> PROMPT: Copy out all the records exactly.

> RECORDS FOR THIS TASK:
········

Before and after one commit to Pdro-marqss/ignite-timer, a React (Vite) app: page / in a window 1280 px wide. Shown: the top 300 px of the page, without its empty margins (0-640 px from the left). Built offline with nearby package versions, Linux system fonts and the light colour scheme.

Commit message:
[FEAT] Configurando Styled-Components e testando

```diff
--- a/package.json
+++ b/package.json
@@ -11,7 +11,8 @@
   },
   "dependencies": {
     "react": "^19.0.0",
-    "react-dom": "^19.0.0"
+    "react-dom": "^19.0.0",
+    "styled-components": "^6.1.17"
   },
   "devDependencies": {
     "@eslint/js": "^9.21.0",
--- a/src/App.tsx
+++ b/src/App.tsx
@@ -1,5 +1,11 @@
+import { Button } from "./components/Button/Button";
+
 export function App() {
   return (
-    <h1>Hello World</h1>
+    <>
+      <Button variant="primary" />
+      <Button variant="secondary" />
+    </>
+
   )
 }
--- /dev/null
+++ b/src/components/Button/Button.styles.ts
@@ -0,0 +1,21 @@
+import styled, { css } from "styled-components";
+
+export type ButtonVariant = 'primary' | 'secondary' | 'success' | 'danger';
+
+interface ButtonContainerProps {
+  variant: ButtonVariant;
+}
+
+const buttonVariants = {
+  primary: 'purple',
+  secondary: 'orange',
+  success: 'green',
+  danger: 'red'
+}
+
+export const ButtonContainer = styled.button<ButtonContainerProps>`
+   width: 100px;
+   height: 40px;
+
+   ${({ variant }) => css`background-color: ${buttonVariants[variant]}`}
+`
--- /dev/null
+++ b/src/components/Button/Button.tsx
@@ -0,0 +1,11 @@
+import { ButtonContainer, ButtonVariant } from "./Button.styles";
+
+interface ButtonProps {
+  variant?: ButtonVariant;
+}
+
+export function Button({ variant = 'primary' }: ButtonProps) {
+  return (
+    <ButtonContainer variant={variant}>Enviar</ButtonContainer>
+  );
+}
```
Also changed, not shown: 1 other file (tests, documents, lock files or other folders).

········

> EXPECTED ANSWER:
Before and after one commit to Pdro-marqss/ignite-timer, a React (Vite) app: page / in a window 1280 px wide. Shown: the top 300 px of the page, without its empty margins (0-640 px from the left). Built offline with nearby package versions, Linux system fonts and the light colour scheme.

Commit message:
[FEAT] Configurando Styled-Components e testando

```diff
--- a/package.json
+++ b/package.json
@@ -11,7 +11,8 @@
   },
   "dependencies": {
     "react": "^19.0.0",
-    "react-dom": "^19.0.0"
+    "react-dom": "^19.0.0",
+    "styled-components": "^6.1.17"
   },
   "devDependencies": {
     "@eslint/js": "^9.21.0",
--- a/src/App.tsx
+++ b/src/App.tsx
@@ -1,5 +1,11 @@
+import { Button } from "./components/Button/Button";
+
 export function App() {
   return (
-    <h1>Hello World</h1>
+    <>
+      <Button variant="primary" />
+      <Button variant="secondary" />
+    </>
+
   )
 }
--- /dev/null
+++ b/src/components/Button/Button.styles.ts
@@ -0,0 +1,21 @@
+import styled, { css } from "styled-components";
+
+export type ButtonVariant = 'primary' | 'secondary' | 'success' | 'danger';
+
+interface ButtonContainerProps {
+  variant: ButtonVariant;
+}
+
+const buttonVariants = {
+  primary: 'purple',
+  secondary: 'orange',
+  success: 'green',
+  danger: 'red'
+}
+
+export const ButtonContainer = styled.button<ButtonContainerProps>`
+   width: 100px;
+   height: 40px;
+
+   ${({ variant }) => css`background-color: ${buttonVariants[variant]}`}
+`
--- /dev/null
+++ b/src/components/Button/Button.tsx
@@ -0,0 +1,11 @@
+import { ButtonContainer, ButtonVariant } from "./Button.styles";
+
+interface ButtonProps {
+  variant?: ButtonVariant;
+}
+
+export function Button({ variant = 'primary' }: ButtonProps) {
+  return (
+    <ButtonContainer variant={variant}>Enviar</ButtonContainer>
+  );
+}
```
Also changed, not shown: 1 other file (tests, documents, lock files or other folders).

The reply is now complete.